INFORMATION SUPPLIED →
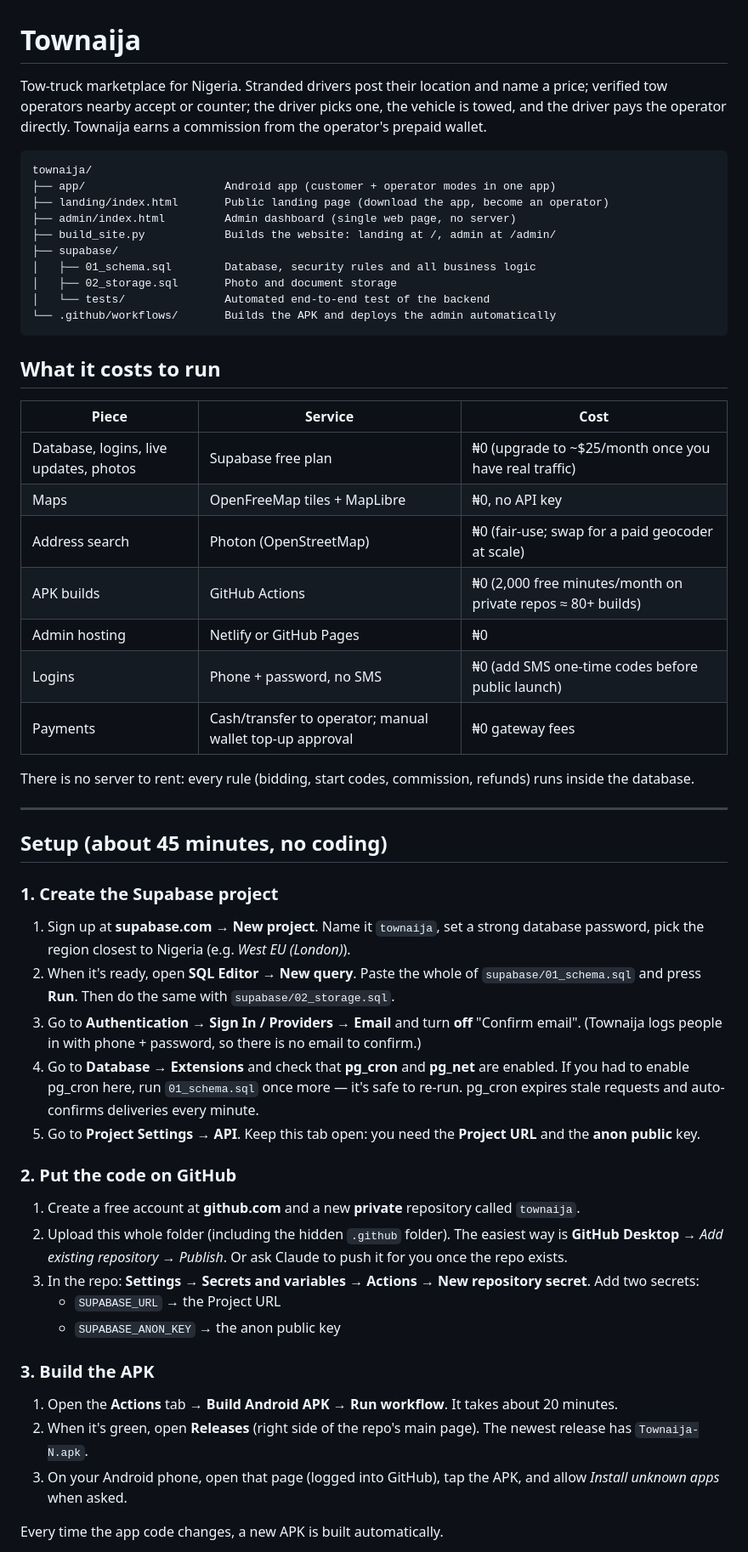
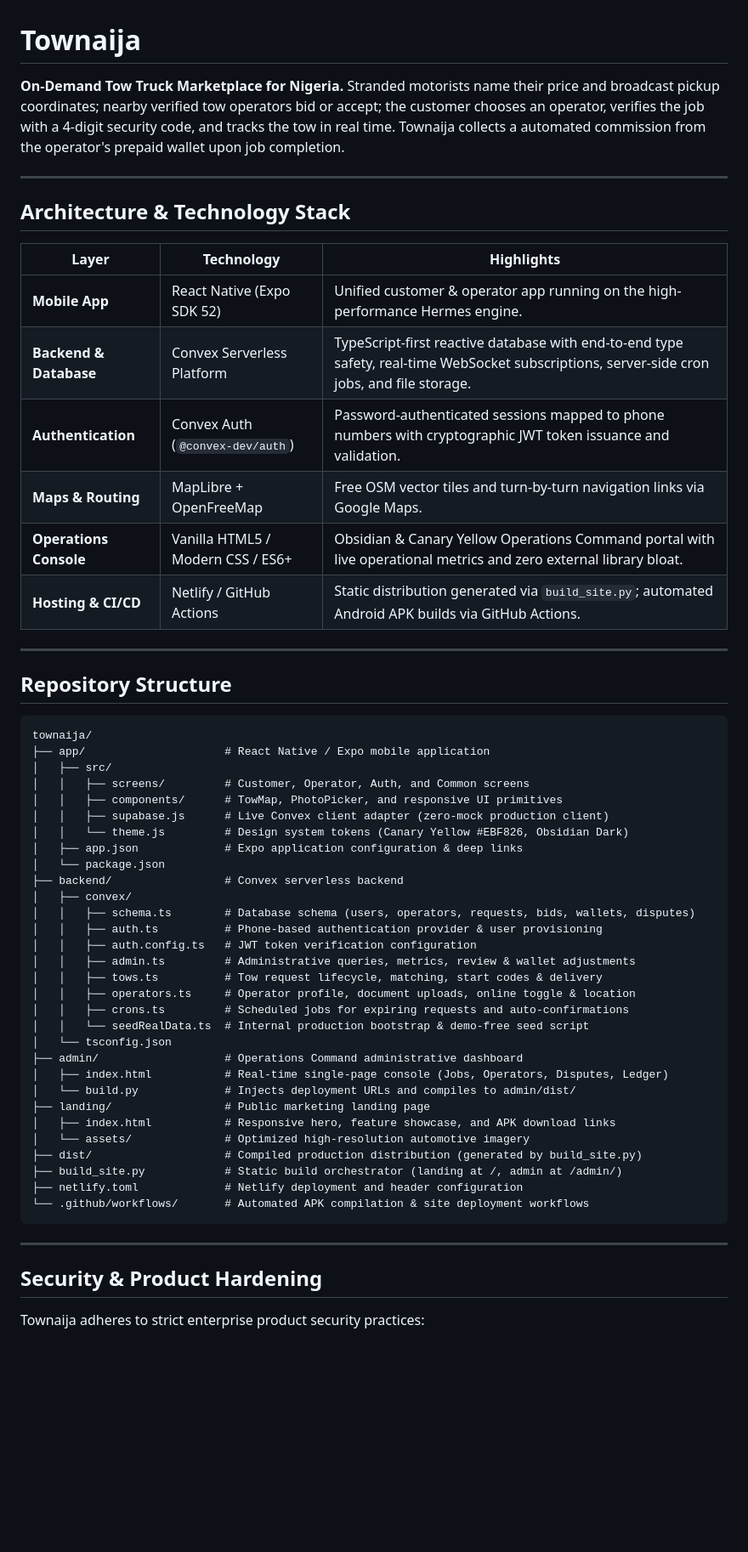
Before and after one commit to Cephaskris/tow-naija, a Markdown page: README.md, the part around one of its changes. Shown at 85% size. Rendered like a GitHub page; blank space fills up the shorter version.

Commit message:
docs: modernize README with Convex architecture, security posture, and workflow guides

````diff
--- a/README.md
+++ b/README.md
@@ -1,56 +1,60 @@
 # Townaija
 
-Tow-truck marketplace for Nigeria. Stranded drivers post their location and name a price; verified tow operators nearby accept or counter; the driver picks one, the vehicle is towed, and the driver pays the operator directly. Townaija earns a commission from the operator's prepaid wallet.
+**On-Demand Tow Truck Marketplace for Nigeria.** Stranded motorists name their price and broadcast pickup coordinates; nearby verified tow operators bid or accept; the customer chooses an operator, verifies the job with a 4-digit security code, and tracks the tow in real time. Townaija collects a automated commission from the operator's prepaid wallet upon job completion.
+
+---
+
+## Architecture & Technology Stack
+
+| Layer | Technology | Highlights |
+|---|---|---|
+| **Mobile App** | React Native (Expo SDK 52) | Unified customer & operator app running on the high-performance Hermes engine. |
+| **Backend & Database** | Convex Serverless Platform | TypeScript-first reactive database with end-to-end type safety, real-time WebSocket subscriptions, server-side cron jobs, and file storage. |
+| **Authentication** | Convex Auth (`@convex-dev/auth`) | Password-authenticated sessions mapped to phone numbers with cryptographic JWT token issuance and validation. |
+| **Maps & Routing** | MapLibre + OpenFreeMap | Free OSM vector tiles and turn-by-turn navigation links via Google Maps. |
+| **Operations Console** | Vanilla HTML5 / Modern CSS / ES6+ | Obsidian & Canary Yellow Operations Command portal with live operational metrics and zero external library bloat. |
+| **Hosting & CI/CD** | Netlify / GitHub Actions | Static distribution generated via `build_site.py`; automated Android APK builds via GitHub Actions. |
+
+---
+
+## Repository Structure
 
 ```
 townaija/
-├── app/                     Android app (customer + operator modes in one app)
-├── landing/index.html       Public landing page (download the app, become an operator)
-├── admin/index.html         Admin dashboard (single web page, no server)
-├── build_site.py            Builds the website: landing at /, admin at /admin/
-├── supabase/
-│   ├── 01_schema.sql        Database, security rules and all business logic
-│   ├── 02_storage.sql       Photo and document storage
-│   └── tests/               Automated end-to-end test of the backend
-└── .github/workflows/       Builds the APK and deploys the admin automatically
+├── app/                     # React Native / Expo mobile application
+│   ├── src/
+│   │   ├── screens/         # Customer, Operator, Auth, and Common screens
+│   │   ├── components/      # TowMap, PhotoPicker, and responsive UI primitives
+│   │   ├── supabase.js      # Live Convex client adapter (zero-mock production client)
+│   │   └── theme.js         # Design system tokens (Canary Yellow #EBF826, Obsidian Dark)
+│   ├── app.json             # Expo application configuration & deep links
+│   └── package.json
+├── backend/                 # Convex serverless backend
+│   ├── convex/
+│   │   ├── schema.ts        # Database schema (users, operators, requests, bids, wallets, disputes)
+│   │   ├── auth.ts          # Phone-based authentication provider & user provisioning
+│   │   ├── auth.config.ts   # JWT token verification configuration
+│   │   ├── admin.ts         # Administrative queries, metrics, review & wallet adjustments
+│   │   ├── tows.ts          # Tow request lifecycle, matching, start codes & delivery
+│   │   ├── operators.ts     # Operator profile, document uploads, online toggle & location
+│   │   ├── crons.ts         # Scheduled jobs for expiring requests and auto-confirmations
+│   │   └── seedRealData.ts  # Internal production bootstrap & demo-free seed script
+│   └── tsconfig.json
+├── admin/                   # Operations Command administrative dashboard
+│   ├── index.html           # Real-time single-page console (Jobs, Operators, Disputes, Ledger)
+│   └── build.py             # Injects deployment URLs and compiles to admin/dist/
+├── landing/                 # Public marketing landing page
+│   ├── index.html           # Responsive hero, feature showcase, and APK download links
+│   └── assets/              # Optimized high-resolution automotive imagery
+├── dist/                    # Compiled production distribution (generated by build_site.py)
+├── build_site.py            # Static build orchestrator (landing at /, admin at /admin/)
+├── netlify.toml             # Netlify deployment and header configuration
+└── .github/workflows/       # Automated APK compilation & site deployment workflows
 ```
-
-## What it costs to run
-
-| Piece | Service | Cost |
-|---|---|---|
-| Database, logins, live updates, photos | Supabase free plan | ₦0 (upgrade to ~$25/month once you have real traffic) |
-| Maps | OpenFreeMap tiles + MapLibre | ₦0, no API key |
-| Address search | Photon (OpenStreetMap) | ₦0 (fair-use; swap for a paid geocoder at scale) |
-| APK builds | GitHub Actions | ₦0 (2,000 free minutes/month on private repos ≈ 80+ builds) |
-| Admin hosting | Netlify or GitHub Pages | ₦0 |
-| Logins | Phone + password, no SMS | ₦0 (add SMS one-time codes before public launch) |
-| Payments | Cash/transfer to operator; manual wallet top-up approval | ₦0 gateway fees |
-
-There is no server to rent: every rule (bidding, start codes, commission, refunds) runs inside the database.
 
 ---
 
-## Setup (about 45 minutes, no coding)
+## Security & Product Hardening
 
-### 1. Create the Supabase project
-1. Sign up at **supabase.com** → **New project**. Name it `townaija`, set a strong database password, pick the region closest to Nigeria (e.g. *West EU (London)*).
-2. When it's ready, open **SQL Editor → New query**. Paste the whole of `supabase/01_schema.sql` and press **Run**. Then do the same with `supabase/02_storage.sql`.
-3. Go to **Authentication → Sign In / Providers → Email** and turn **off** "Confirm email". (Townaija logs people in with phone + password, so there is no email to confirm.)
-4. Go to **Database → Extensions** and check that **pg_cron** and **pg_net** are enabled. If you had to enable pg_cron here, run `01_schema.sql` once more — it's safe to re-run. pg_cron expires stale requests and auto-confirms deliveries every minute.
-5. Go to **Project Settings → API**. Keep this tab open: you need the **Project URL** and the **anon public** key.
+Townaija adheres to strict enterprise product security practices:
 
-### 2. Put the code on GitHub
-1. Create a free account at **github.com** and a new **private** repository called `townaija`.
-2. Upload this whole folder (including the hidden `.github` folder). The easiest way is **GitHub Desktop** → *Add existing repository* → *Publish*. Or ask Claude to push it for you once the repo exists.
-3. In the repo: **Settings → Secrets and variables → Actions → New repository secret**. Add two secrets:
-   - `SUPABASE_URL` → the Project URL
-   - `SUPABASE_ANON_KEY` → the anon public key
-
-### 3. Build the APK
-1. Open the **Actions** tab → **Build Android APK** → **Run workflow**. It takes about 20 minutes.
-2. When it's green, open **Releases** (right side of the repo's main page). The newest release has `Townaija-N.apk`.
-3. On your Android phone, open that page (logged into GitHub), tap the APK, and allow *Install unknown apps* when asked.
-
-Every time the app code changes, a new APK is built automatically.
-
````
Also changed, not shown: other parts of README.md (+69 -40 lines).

EXERCISE DESCRIPTION → The records above must be echoed exactly, minus their pictures.

REPLY →
Before and after one commit to Cephaskris/tow-naija, a Markdown page: README.md, the part around one of its changes. Shown at 85% size. Rendered like a GitHub page; blank space fills up the shorter version.

Commit message:
docs: modernize README with Convex architecture, security posture, and workflow guides

````diff
--- a/README.md
+++ b/README.md
@@ -1,56 +1,60 @@
 # Townaija
 
-Tow-truck marketplace for Nigeria. Stranded drivers post their location and name a price; verified tow operators nearby accept or counter; the driver picks one, the vehicle is towed, and the driver pays the operator directly. Townaija earns a commission from the operator's prepaid wallet.
+**On-Demand Tow Truck Marketplace for Nigeria.** Stranded motorists name their price and broadcast pickup coordinates; nearby verified tow operators bid or accept; the customer chooses an operator, verifies the job with a 4-digit security code, and tracks the tow in real time. Townaija collects a automated commission from the operator's prepaid wallet upon job completion.
+
+---
+
+## Architecture & Technology Stack
+
+| Layer | Technology | Highlights |
+|---|---|---|
+| **Mobile App** | React Native (Expo SDK 52) | Unified customer & operator app running on the high-performance Hermes engine. |
+| **Backend & Database** | Convex Serverless Platform | TypeScript-first reactive database with end-to-end type safety, real-time WebSocket subscriptions, server-side cron jobs, and file storage. |
+| **Authentication** | Convex Auth (`@convex-dev/auth`) | Password-authenticated sessions mapped to phone numbers with cryptographic JWT token issuance and validation. |
+| **Maps & Routing** | MapLibre + OpenFreeMap | Free OSM vector tiles and turn-by-turn navigation links via Google Maps. |
+| **Operations Console** | Vanilla HTML5 / Modern CSS / ES6+ | Obsidian & Canary Yellow Operations Command portal with live operational metrics and zero external library bloat. |
+| **Hosting & CI/CD** | Netlify / GitHub Actions | Static distribution generated via `build_site.py`; automated Android APK builds via GitHub Actions. |
+
+---
+
+## Repository Structure
 
 ```
 townaija/
-├── app/                     Android app (customer + operator modes in one app)
-├── landing/index.html       Public landing page (download the app, become an operator)
-├── admin/index.html         Admin dashboard (single web page, no server)
-├── build_site.py            Builds the website: landing at /, admin at /admin/
-├── supabase/
-│   ├── 01_schema.sql        Database, security rules and all business logic
-│   ├── 02_storage.sql       Photo and document storage
-│   └── tests/               Automated end-to-end test of the backend
-└── .github/workflows/       Builds the APK and deploys the admin automatically
+├── app/                     # React Native / Expo mobile application
+│   ├── src/
+│   │   ├── screens/         # Customer, Operator, Auth, and Common screens
+│   │   ├── components/      # TowMap, PhotoPicker, and responsive UI primitives
+│   │   ├── supabase.js      # Live Convex client adapter (zero-mock production client)
+│   │   └── theme.js         # Design system tokens (Canary Yellow #EBF826, Obsidian Dark)
+│   ├── app.json             # Expo application configuration & deep links
+│   └── package.json
+├── backend/                 # Convex serverless backend
+│   ├── convex/
+│   │   ├── schema.ts        # Database schema (users, operators, requests, bids, wallets, disputes)
+│   │   ├── auth.ts          # Phone-based authentication provider & user provisioning
+│   │   ├── auth.config.ts   # JWT token verification configuration
+│   │   ├── admin.ts         # Administrative queries, metrics, review & wallet adjustments
+│   │   ├── tows.ts          # Tow request lifecycle, matching, start codes & delivery
+│   │   ├── operators.ts     # Operator profile, document uploads, online toggle & location
+│   │   ├── crons.ts         # Scheduled jobs for expiring requests and auto-confirmations
+│   │   └── seedRealData.ts  # Internal production bootstrap & demo-free seed script
+│   └── tsconfig.json
+├── admin/                   # Operations Command administrative dashboard
+│   ├── index.html           # Real-time single-page console (Jobs, Operators, Disputes, Ledger)
+│   └── build.py             # Injects deployment URLs and compiles to admin/dist/
+├── landing/                 # Public marketing landing page
+│   ├── index.html           # Responsive hero, feature showcase, and APK download links
+│   └── assets/              # Optimized high-resolution automotive imagery
+├── dist/                    # Compiled production distribution (generated by build_site.py)
+├── build_site.py            # Static build orchestrator (landing at /, admin at /admin/)
+├── netlify.toml             # Netlify deployment and header configuration
+└── .github/workflows/       # Automated APK compilation & site deployment workflows
 ```
-
-## What it costs to run
-
-| Piece | Service | Cost |
-|---|---|---|
-| Database, logins, live updates, photos | Supabase free plan | ₦0 (upgrade to ~$25/month once you have real traffic) |
-| Maps | OpenFreeMap tiles + MapLibre | ₦0, no API key |
-| Address search | Photon (OpenStreetMap) | ₦0 (fair-use; swap for a paid geocoder at scale) |
-| APK builds | GitHub Actions | ₦0 (2,000 free minutes/month on private repos ≈ 80+ builds) |
-| Admin hosting | Netlify or GitHub Pages | ₦0 |
-| Logins | Phone + password, no SMS | ₦0 (add SMS one-time codes before public launch) |
-| Payments | Cash/transfer to operator; manual wallet top-up approval | ₦0 gateway fees |
-
-There is no server to rent: every rule (bidding, start codes, commission, refunds) runs inside the database.
 
 ---
 
-## Setup (about 45 minutes, no coding)
+## Security & Product Hardening
 
-### 1. Create the Supabase project
-1. Sign up at **supabase.com** → **New project**. Name it `townaija`, set a strong database password, pick the region closest to Nigeria (e.g. *West EU (London)*).
-2. When it's ready, open **SQL Editor → New query**. Paste the whole of `supabase/01_schema.sql` and press **Run**. Then do the same with `supabase/02_storage.sql`.
-3. Go to **Authentication → Sign In / Providers → Email** and turn **off** "Confirm email". (Townaija logs people in with phone + password, so there is no email to confirm.)
-4. Go to **Database → Extensions** and check that **pg_cron** and **pg_net** are enabled. If you had to enable pg_cron here, run `01_schema.sql` once more — it's safe to re-run. pg_cron expires stale requests and auto-confirms deliveries every minute.
-5. Go to **Project Settings → API**. Keep this tab open: you need the **Project URL** and the **anon public** key.
+Townaija adheres to strict enterprise product security practices:
 
-### 2. Put the code on GitHub
-1. Create a free account at **github.com** and a new **private** repository called `townaija`.
-2. Upload this whole folder (including the hidden `.github` folder). The easiest way is **GitHub Desktop** → *Add existing repository* → *Publish*. Or ask Claude to push it for you once the repo exists.
-3. In the repo: **Settings → Secrets and variables → Actions → New repository secret**. Add two secrets:
-   - `SUPABASE_URL` → the Project URL
-   - `SUPABASE_ANON_KEY` → the anon public key
-
-### 3. Build the APK
-1. Open the **Actions** tab → **Build Android APK** → **Run workflow**. It takes about 20 minutes.
-2. When it's green, open **Releases** (right side of the repo's main page). The newest release has `Townaija-N.apk`.
-3. On your Android phone, open that page (logged into GitHub), tap the APK, and allow *Install unknown apps* when asked.
-
-Every time the app code changes, a new APK is built automatically.
-
````
Also changed, not shown: other parts of README.md (+69 -40 lines).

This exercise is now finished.